These may indicate more serious conditions that require immediate medical attention.
Even if you only suffer from lower extremity edema and not one of the above listed symptoms, you’ll want to consult with your primary doctor as soon as possible. You may also need to see a vascular specialist who is specifically trained to diagnose and treat vascular conditions like edema, deep vein thrombosis (DVT), peripheral artery disease (PAD), and other conditions. A vascular specialist can help you figure out the cause of your lower extremity edema.
Treatment & Management Options for Lower Extremity Edema
Once you’ve been evaluated to determine the cause of fluid buildup in your legs, your vascular specialist may prescribe one or more of several treatment options. If the case is mild and not caused by a serious condition, your vascular specialist may recommend you take diuretics, lower your sodium intake, and keep the lower extremities elevated for a certain amount of time each day.
For more serious cases, such as cardiomyopathy, chronic venous insufficiency, DVT, PAD, or heart failure, your vascular specialist can treat the underlying condition, which may help ease the symptoms of lower extremity edema.
Schedule a Consultation with USA Vascular Centers
If your doctor has determined that your lower extremity edema may be a symptom of PAD, or you are concerned that the fluid retention in your legs is caused by PAD, a vascular specialist at USA Vascular Centers can help provide an accurate diagnosis.
Our vascular doctors perform minimally invasive treatments for PAD, such as:
- Angioplasty, a treatment that uses a thin wire catheter to widen narrowed arteries.

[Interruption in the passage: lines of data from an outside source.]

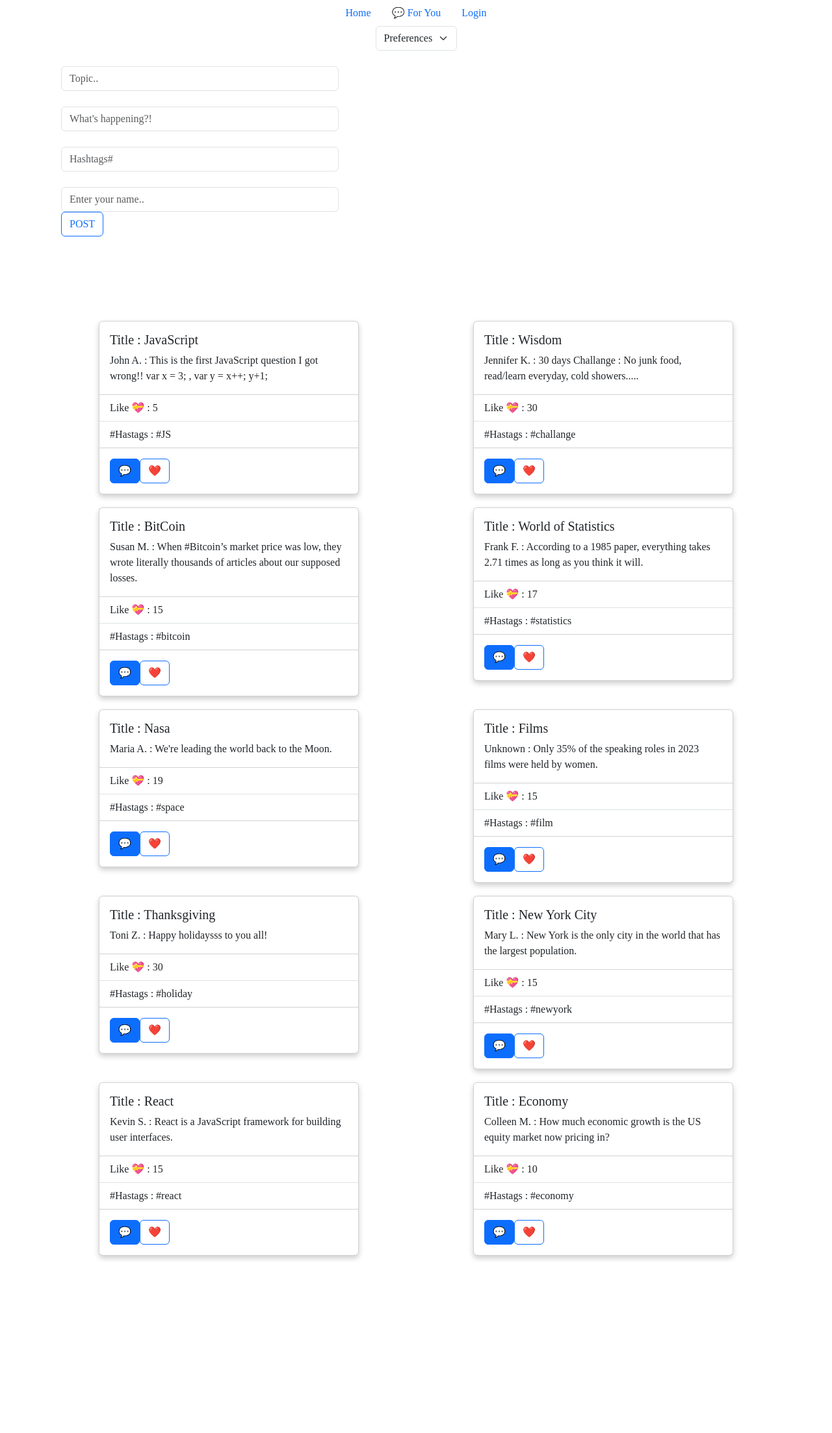
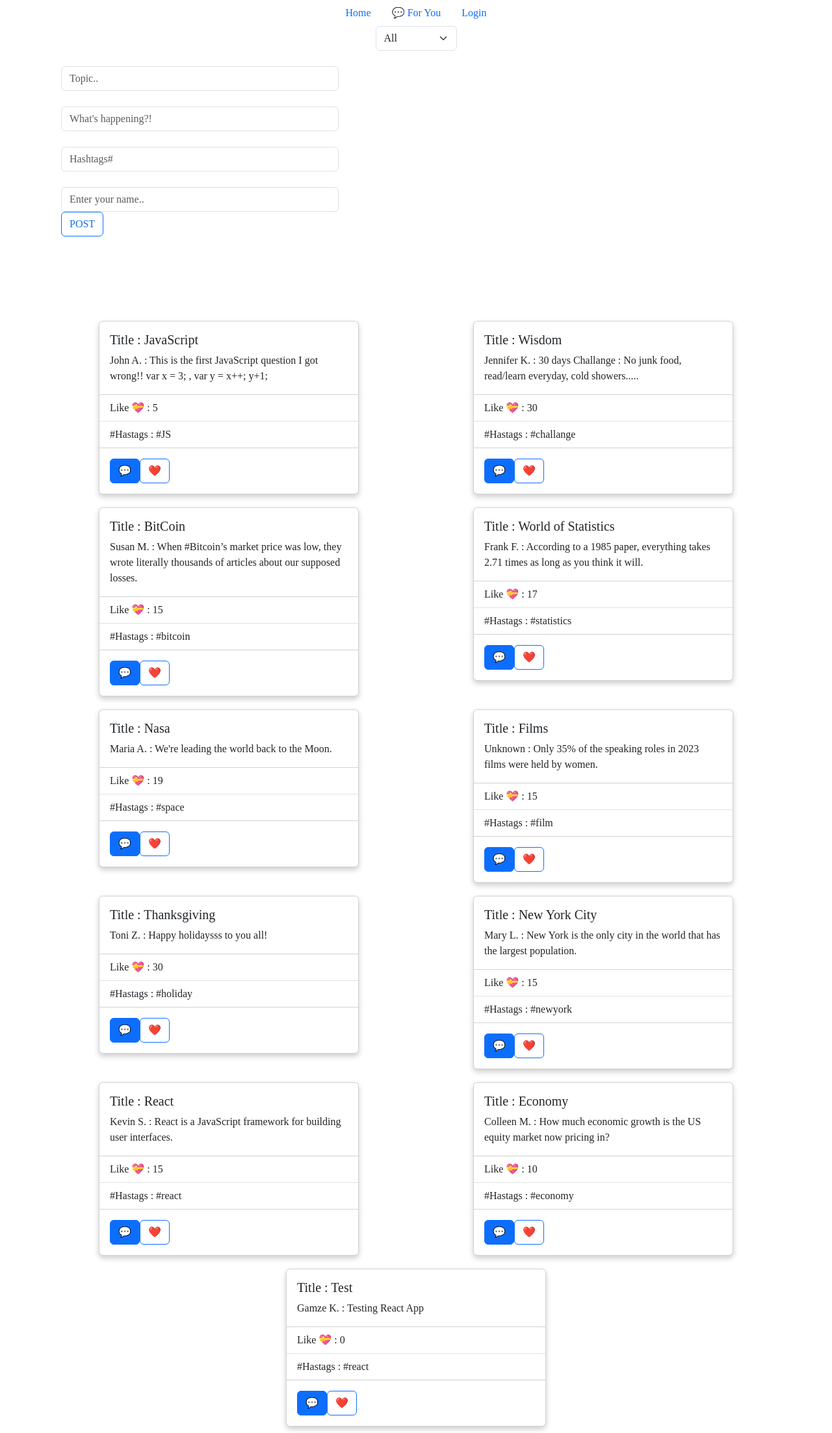
Before and after one commit to Gamze1314/Phase-2-Project, a React (Create React App) app: page /foryou in a window 1280 px wide. Shown: the whole page at 65% size. Before the commit the page ends 1943 px from the top, so only its background shows below. Built offline with nearby package versions, Linux system fonts and the light colour scheme; data requests are answered from the project's data file.

Commit message:
Adds event handler into SearchBar component

```diff
--- a/db.json
+++ b/db.json
@@ -79,6 +79,14 @@
       "likeCount": 10,
       "hashtags": "#economy",
       "user": "Colleen M."
+    },
+    {
+      "id": 13,
+      "text": "Testing React App",
+      "title": "Test",
+      "likeCount": 0,
+      "hashtags": "#react",
+      "user": "Gamze K."
     }
   ]
 }
--- a/src/components/SearchBar.js
+++ b/src/components/SearchBar.js
@@ -1,17 +1,27 @@
-import React from "react";
+import React, { useState } from "react";
 import Form from "react-bootstrap/Form";
 
 function SearchBar() {
+  const [search, setSearch] = useState("All");
+
+  console.log(search);
+
+  //set search to user selection, and update state
+  const handleSearchChange = (e) => {
+    setSearch(e.target.value);
+  };
+
   return (
     <div className="d-flex justify-content-center">
       <Form.Select
         className="w-auto text-start"
         aria-label="Default select example"
+        onChange={handleSearchChange}
+        value={search}
       >
-        <option>Preferences</option>
-        <option value="1">All</option>
-        <option value="2">Most Liked</option>
-        <option value="3">Users</option>
+        <option value="All">All</option>
+        <option value="Most Liked">Most Liked</option>
+        <option value="Users">Users</option>
       </Form.Select>
     </div>
   );
```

- Stent placement, wherein a mesh stent is placed in the artery to keep it open.
- Atherectomy, a procedure that removes the plaque from the artery.